openings are moulded timber window frames with 2 cusped lights on each floor,
and glazing bars. Between the 2 storeys is a band of tracery decoration. The
3rd bay has a ground-floor door with tracery decoration and Tudor-arched head.
The rear, south-east, facade has a plain central block with a ground-floor bow
window, thought to be the remains of an 18th century house which was
re-modelled: this could be the house of 1802. Interior. The ground-floor
ceiling of part of the north-east wing is formed by a wide plastered stone
barrel vault, now partly cut through by a passageway. This is probably the
remains of a medieval defensive building. The rear wall contained until
recently a 2-light hollow-chamfered mullioned window of late C16th type, now
re-set in a rear wing. The vaulted wing contains a moulded shouldered
fireplace of early C18th type, re-set from another building. The rear room of
the central block, with a bow window, contains a plaster cornice of early
C19th type. The open-string stair has square newels, a ramped handrail, and
cast iron tracery infill. The south-west wing contains 2 ground-floor marble
fireplaces, the rear one in a Gothic style.

Listing NGR: SD5325363324

This text is a legacy record and has not been updated since the building was originally listed.

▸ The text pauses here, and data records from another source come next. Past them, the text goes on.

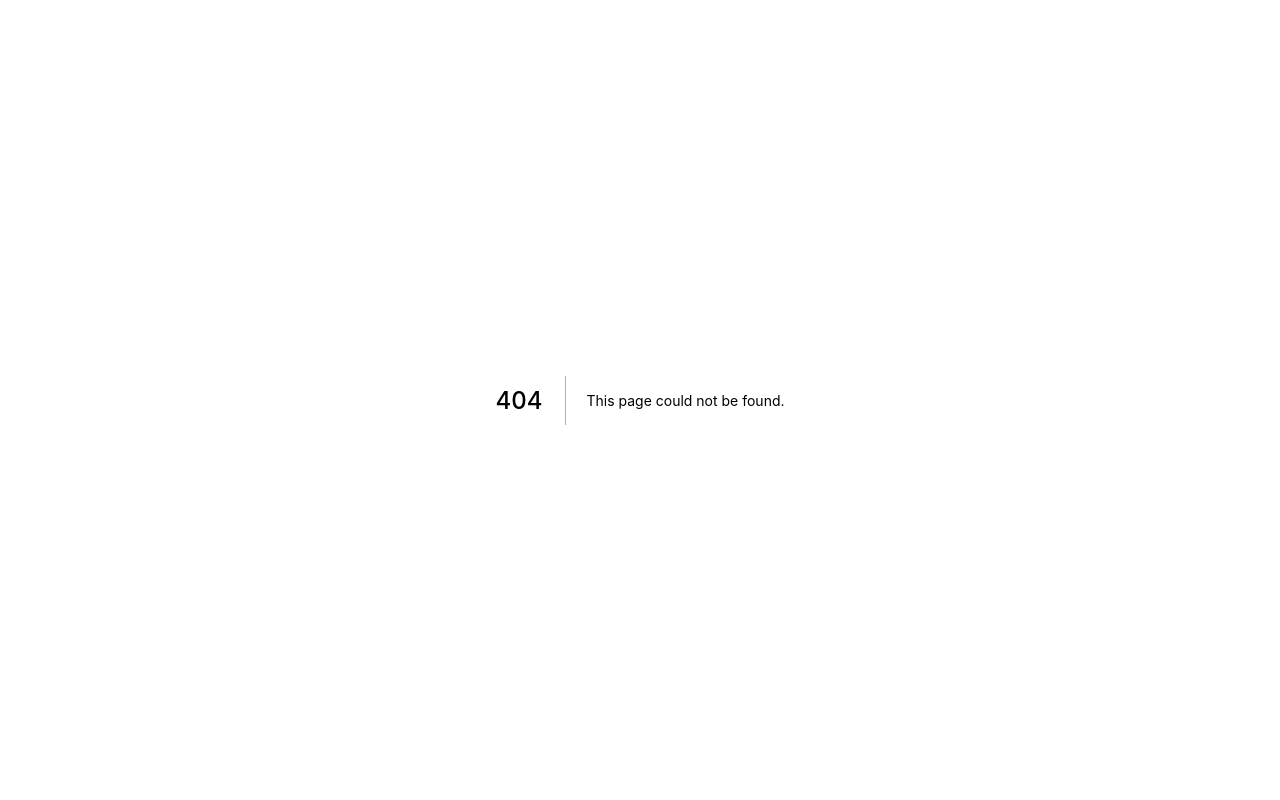
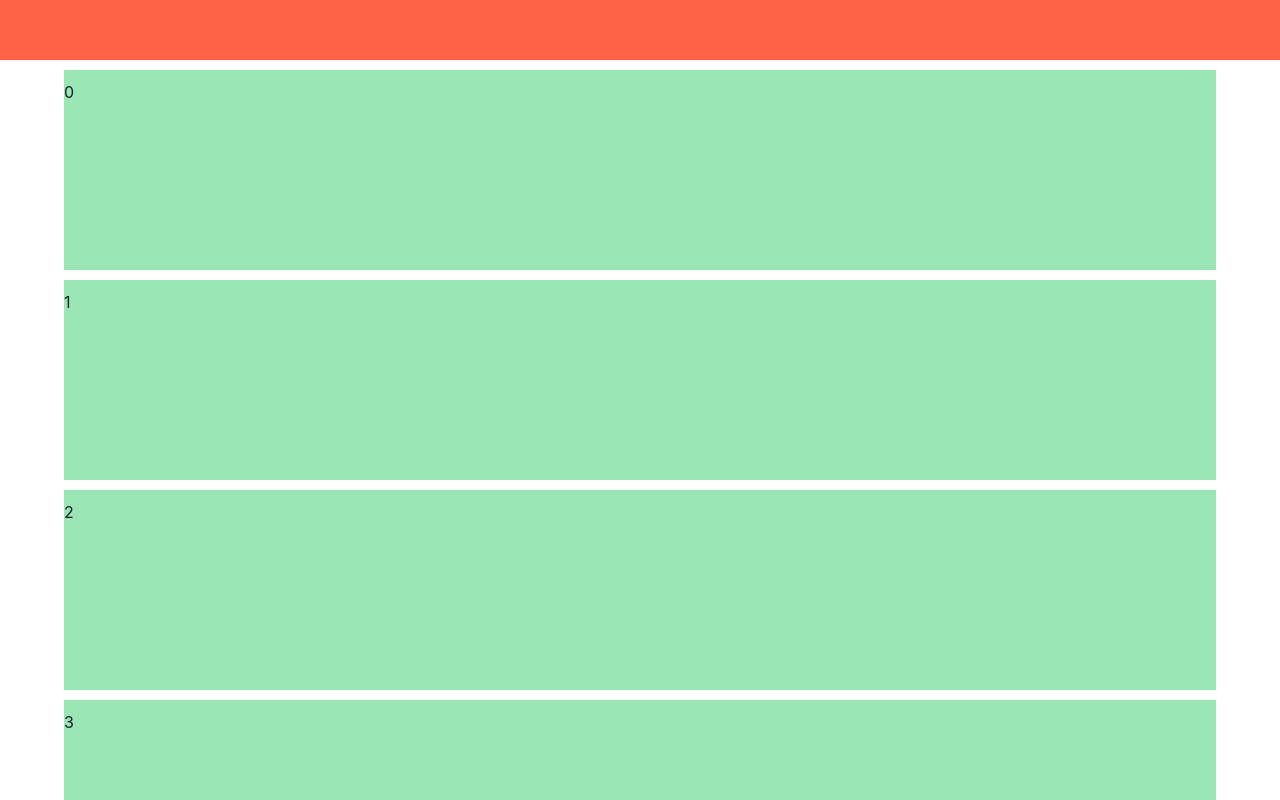
Before and after one commit to entest-hai/nextjs-chakra-ui, a Next.js app: page /box/boxremain in a window 1280 px wide. Before the commit this address had no page. Built offline with nearby package versions, Linux system fonts and the light colour scheme.

Commit message:
use zIndex and absolulte for 100vh box hheight under the navbar

```diff
--- a/pages/box/boxlayout.tsx
+++ b/pages/box/boxlayout.tsx
@@ -35,7 +35,7 @@ const TestFlexBox = () => {
       display='flex'
     >
       <Box bg='tomato' py={10} mx={4} flexBasis={'3xl'}>
-        The first flex box
+        flexBasis=3xl
       </Box>
       <Box bg='tomato' py={10} mx={4}>
         The first flex box
--- /dev/null
+++ b/pages/box/boxremain.tsx
@@ -0,0 +1,44 @@
+import { Box } from '@chakra-ui/react';
+
+const BoxTakeRemainHeight = () => {
+  return (
+    <Box
+      width='100%'
+      height='100vh'
+      overflow='auto'
+      position='relative'
+    >
+      <Box
+        width='90%'
+        height='100vh'
+        overflow='auto'
+        mx='auto'
+      >
+        <Box height={'60px'}></Box>
+        {[...Array(10).keys()].map((val) => {
+          return (
+            <Box
+              bg='green.200'
+              height={'200px'}
+              py={'10px'}
+              my={'10px'}
+              key={val}
+            >
+              {val}
+            </Box>
+          )})}
+      </Box>
+      <Box
+        bg='tomato'
+        height='60px'
+        width='100%'
+        zIndex={1}
+        position='absolute'
+        top='0px'
+      >
+      </Box>
+    </Box>
+  );
+}
+
+export default BoxTakeRemainHeight;
--- a/pages/components/pricing.tsx
+++ b/pages/components/pricing.tsx
@@ -1,4 +1,4 @@
-import { Box, ListItem, Heading, Text, VStack, HStack, Button, List, ListIcon, useColorModeValue } from '@chakra-ui/react';
+import { Box, ListItem, Text, VStack, HStack, Button, List, ListIcon, useColorModeValue } from '@chakra-ui/react';
 import { FaCheckCircle } from 'react-icons/fa';
 
 const Pricing = () => {
```
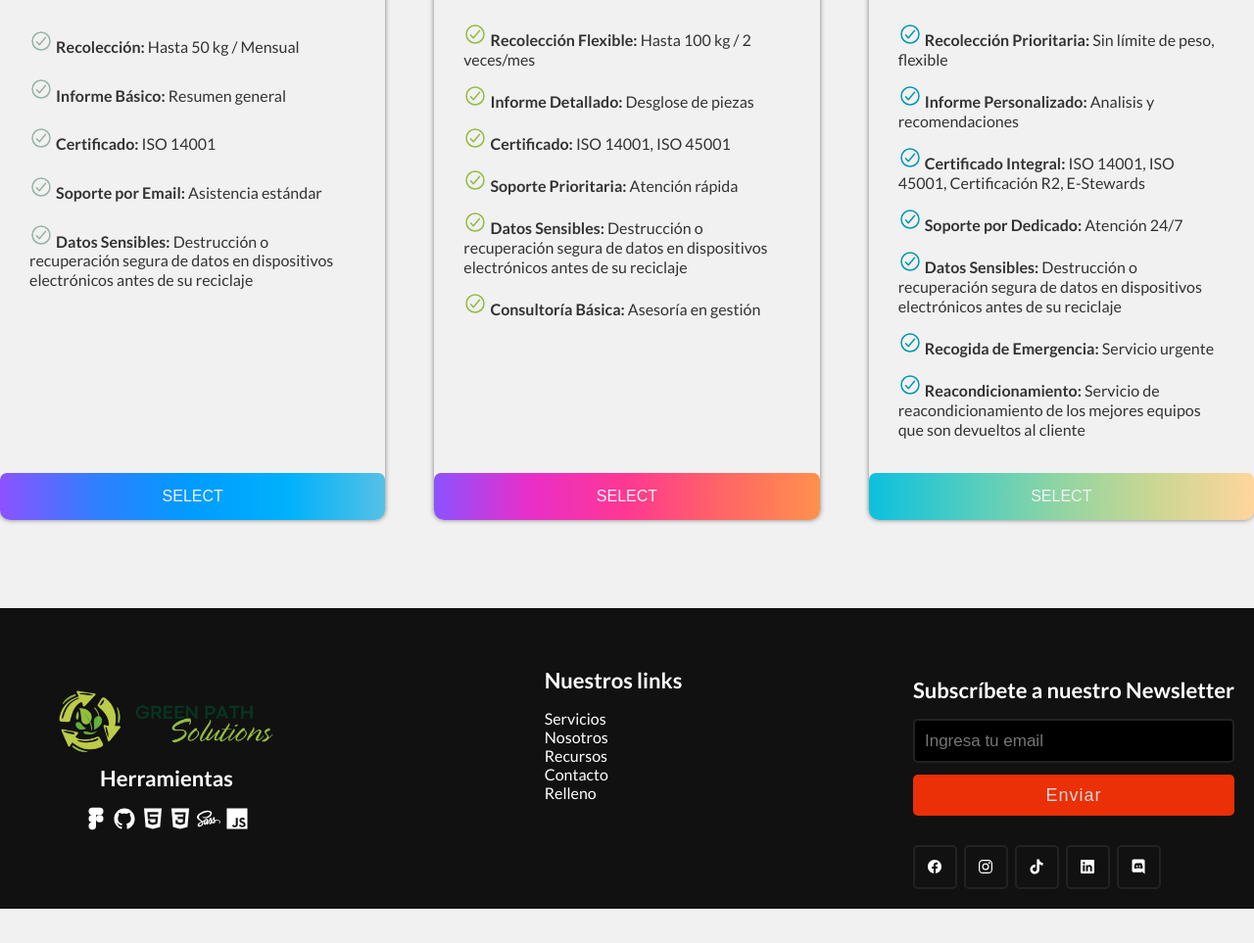
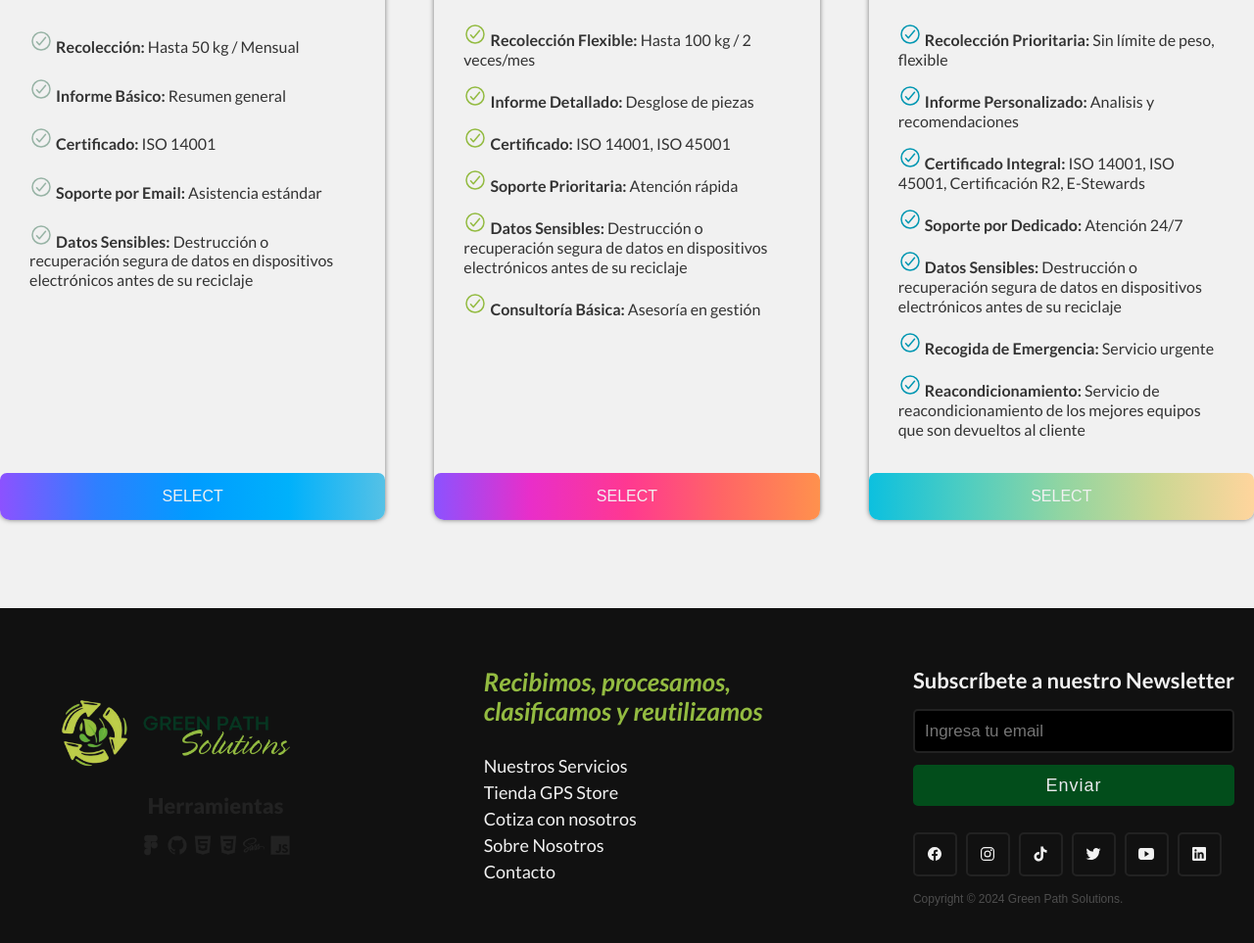
Before and after one commit to Green-Path-Solutions/GPS, a website built with Vite: page tarifas.html in a window 1280 px wide. Shown: the part 402-1365 px from the top of the page at 98% size. Before the commit the page ends 1330 px from the top, so only its background shows below. Built offline with nearby package versions, Linux system fonts and the light colour scheme.

Commit message:
changes footer style and links

```diff
--- a/css/general.css
+++ b/css/general.css
@@ -10,6 +10,8 @@
   --color6: #e9eaed;
   --color7: #4e4e4e;
   --color8: #6d8d6e;
+  --color9: #024d1b;
+  --color0: #222222;
 }
 
 * {
@@ -394,64 +396,96 @@ footer .content {
   justify-content: space-between;
   align-items: center;
 }
+
 footer .content .izquierda .arriba img {
-  width: 30rem;
+  width:32rem;
+  padding-bottom: 4%;
 }
+
 footer .content .izquierda .abajo {
   display: flex;
   flex-direction: column;
   align-items: center;
+  margin-left: 25%;
 }
+
+footer .content .izquierda .abajo .topico {
+  color: var(--color0);
+  font-weight: 800;
+
+}
+
 footer .content .izquierda .abajo .cont-lenguaje {
-  font-size: 2.4rem;
-  color: #fff;
+  font-size: 2.2rem;
+  color: var(--color0);
 }
-footer .content .medio {
-  margin-bottom: 5rem;
+
+/* footer .content .medio {
+  margin-bottom: 2.4rem;
+} */
+
+footer .content .medio h3 {
+  color: var(--color1);
+  padding-bottom: 1.2rem;
+  font-style: italic;
 }
+
 footer .content .medio a {
-  font-size: 1.6rem;
+  font-size: 1.8rem;
   text-decoration: none;
-  margin-bottom: 0.5rem;
+  margin: 0 0 .5rem 0rem;
+  line-height: 2.7rem;
+  /* font-style: italic; */
 }
+
 footer .content .medio a:hover {
-  color: #aaa;
+  color: var(--color1);
 }
+
 footer .content p,
 footer .content a {
-  color: #fff;
+  color: var(--color5);
 }
+
 footer .content .derecha {
-  margin-top: 5rem;
+  margin-top: 4rem;
+  margin-bottom: 1.8rem;
 }
+
 footer .content .derecha .ingresa-t {
   height: 45px;
   width: 100%;
   outline: none;
-  color: #d9d9d9;
+  color: var(--color5);
   background: #000;
   border-radius: 5px;
   padding-left: 10px;
   font-size: 17px;
-  border: 2px solid #222222;
+  border: 2px solid var(--color0);
 }
 footer .content .derecha .enviar-t {
   height: 42px;
   width: 100%;
   font-size: 18px;
-  color: #d9d9d9;
-  background: #eb2f06;
+  color: var(--color6);
+  background: var(--color9);
   outline: none;
   border-radius: 5px;
   letter-spacing: 1px;
   cursor: pointer;
   margin-top: 12px;
-  border: 2px solid #eb2f06;
+  border: 2px solid var(--color9);
 }
+
 footer .content .derecha .enviar-t:hover {
   background: none;
-  color: #eb2f06;
+  color: var(--color9);
 }
+
+footer .content .derecha .redes-link-contein {
+  padding-left: 5rem;
+}
+
 footer .content .derecha .media-icon a {
   font-size: 16px;
   height: 45px;
@@ -460,19 +494,19 @@ footer .content .derecha .media-icon a {
   text-align: center;
   line-height: 43px;
   border-radius: 5px;
-  border: 2px solid #222222;
-  margin: 30px 5px 0 0;
+  border: 2px solid var(--color0);
+  margin: 27px 7px 0 0;
   transition: all 0.3s ease;
 }
 footer .content .derecha .media-icon a:hover {
-  border-color: #eb2f06;
-  color: #eb2f06;
+  border-color: var(--color9);
+  color: var(--color9);
 }
 
 .topico {
   font-size: 22px;
   font-weight: 600;
-  color: #fff;
+  color: var(--color5);
   margin-bottom: 16px;
 }
 
@@ -486,4 +520,15 @@ footer .content .derecha .media-icon a:hover {
   padding: 0 9.6rem;
 }
 
+.copyright span{
+  font-size: 1.2rem;
+  font-weight: 200;
+  color: var(--color7);
+  font-family:Arial, Helvetica, sans-serif;
+}
+
+.copyright {
+  margin-top: 1.6rem;
+}
+
 /*# sourceMappingURL=general.css.map */
--- a/tarifas.html
+++ b/tarifas.html
@@ -154,7 +154,9 @@
     </div>
 </section>
 
- <!--! Aquí va el pie de página -->
+    <!-- ! Aquí va el pie de página -->
+
+
     <footer>
       <div class="content">
         <div class="izquierda">
@@ -175,12 +177,12 @@
         </div>
 
         <div class="medio">
-        <div class="topico">Nuestros links</div>
-        <div><a href="#">Servicios</a></div>
-        <div><a href="#">Nosotros</a></div>
-        <div><a href="#">Recursos</a></div>
-        <div><a href="#">Contacto</a></div>
-        <div><a href="#">Relleno</a></div>
+          <div class="topico"><h3>Recibimos, procesamos, <br> clasificamos y reutilizamos</h3></div>
+          <div><a href="./servicios.html" target="_self">Nuestros Servicios</a></div>
+          <div><a href="./ecommerce.html" target="_self">Tienda GPS Store</a></div>
+          <div><a href="./tarifas.html" target="_self">Cotiza con nosotros</a></div>
+          <div><a href="./nosotros.html" target="_self">Sobre Nosotros</a></div>
+          <div><a href="./contacto.html" target="_self">Contacto</a></div>
         </div>
         <div class="derecha">
           <div class="topico">Subscríbete a nuestro Newsletter</div>
@@ -188,15 +190,18 @@
             <input class="ingresa-t" type="text" placeholder="Ingresa tu email">
             <input class="enviar-t" type="submit" name="" value="Enviar">
             <div class="media-icon">
-            <a href="#"><ion-icon name="logo-facebook"></ion-icon></a>
-            <a href="#"><ion-icon name="logo-instagram"></ion-icon></a>
-            <a href="#"><ion-icon name="logo-tiktok"></ion-icon></a>
-            <a href="#"><ion-icon name="logo-linkedin"></ion-icon></a>
-            <a href="#"><ion-icon name="logo-discord"></ion-icon></a>
+              <a href="https://www.facebook.com/" target="_blank"><ion-icon name="logo-facebook"></ion-icon></a>
+              <a href="https://www.instagram.com/" target="_blank"><ion-icon name="logo-instagram"></ion-icon></a>
+              <a href="https://www.tiktok.com/" target="_blank"><ion-icon name="logo-tiktok"></ion-icon></a>
+              <a href="https://www.x.com/" target="_blank"><ion-icon name="logo-twitter"></ion-icon></a>
+              <a href="https://www.youtube.com/" target="_blank"><ion-icon name="logo-youtube"></ion-icon></a>
+              <a href="https://www.linkedin.com/" target="_blank"><ion-icon name="logo-linkedin"></ion-icon></a>
             </div>
            </form>
+           <div class="copyright"><span>Copyright © 2024 Green Path Solutions.</span></div>
          </div>
        </div>
+
     </footer>
 
     <script src="script.js"></script>
```
Also changed, not shown: contacto.html (+17 -12 lines), ecommerce.html (+17 -12 lines), index.html (+17 -14 lines), nosotros.html (+15 -13 lines), servicios.html (+17 -12 lines). Lines whose indentation alone changed are shown as unchanged.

Details of the building may have changed in the intervening time. You should not rely on this listing as an accurate description of the building.

Source: English Heritage

Listed building text is © Crown Copyright. Reproduced under licence.